┌─ EXTRACTED RECORDS

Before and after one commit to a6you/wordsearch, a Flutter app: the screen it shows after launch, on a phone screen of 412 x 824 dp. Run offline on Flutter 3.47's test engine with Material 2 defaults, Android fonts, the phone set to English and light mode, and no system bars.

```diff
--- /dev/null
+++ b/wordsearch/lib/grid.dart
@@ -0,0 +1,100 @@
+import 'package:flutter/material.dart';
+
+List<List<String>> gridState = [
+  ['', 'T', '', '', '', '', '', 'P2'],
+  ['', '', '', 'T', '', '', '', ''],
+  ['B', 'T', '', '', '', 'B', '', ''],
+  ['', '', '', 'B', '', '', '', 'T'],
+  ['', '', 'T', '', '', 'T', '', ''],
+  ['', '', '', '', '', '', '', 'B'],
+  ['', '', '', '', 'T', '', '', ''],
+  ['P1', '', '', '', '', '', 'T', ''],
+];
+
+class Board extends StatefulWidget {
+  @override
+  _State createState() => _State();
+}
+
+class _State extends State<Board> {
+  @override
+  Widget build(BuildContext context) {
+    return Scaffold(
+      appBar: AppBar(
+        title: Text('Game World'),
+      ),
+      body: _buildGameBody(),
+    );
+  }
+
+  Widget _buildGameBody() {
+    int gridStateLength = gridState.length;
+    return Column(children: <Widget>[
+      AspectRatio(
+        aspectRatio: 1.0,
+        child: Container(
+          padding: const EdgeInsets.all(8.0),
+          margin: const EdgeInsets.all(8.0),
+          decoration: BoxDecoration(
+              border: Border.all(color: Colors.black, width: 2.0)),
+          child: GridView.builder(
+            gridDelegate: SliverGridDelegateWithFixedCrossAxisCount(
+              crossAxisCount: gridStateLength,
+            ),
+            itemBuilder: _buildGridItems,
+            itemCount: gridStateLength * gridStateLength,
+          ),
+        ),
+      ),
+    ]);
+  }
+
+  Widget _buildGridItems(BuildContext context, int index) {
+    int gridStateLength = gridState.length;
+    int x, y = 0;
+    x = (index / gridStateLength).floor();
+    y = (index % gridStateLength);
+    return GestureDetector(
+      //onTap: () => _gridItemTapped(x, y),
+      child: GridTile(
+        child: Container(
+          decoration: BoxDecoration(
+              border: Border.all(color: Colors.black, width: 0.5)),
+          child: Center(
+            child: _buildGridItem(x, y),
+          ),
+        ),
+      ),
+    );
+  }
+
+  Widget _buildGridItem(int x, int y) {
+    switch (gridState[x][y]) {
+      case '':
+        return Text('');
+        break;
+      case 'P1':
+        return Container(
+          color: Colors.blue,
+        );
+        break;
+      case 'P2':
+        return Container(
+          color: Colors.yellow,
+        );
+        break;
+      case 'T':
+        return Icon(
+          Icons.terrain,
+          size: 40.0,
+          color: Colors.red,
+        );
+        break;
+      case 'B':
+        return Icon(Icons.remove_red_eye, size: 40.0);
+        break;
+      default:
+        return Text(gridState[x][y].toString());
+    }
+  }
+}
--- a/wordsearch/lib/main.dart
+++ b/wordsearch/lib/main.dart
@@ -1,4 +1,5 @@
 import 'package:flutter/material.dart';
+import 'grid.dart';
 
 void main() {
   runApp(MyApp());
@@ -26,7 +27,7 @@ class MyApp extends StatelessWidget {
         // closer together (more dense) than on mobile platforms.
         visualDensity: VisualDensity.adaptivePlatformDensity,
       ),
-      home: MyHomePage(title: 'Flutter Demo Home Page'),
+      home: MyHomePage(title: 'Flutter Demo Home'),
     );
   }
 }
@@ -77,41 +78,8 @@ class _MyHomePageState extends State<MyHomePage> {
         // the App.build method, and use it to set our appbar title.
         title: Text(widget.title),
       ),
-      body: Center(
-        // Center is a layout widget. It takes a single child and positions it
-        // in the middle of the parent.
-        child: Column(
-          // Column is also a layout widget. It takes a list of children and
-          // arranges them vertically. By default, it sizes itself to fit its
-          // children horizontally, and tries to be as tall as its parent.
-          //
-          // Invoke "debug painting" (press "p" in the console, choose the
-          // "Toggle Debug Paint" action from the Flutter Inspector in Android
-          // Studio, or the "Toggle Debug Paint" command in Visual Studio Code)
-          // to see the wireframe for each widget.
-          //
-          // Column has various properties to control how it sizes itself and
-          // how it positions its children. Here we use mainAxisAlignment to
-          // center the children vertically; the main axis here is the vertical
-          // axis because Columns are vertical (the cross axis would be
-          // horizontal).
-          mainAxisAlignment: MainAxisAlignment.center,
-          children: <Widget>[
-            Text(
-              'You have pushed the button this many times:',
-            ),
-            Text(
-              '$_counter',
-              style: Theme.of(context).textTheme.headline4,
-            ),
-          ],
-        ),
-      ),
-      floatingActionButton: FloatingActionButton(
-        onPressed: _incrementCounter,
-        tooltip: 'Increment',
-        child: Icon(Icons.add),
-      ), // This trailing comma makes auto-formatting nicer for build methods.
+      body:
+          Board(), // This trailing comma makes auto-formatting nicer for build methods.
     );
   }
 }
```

└─

_EXERCISE PROMPT_: Among the entries above, which lines include "Icons"? List them all.

_RESPONSE TO THE EXERCISE_:
+          Icons.terrain,
+        return Icon(Icons.remove_red_eye, size: 40.0);
-        child: Icon(Icons.add),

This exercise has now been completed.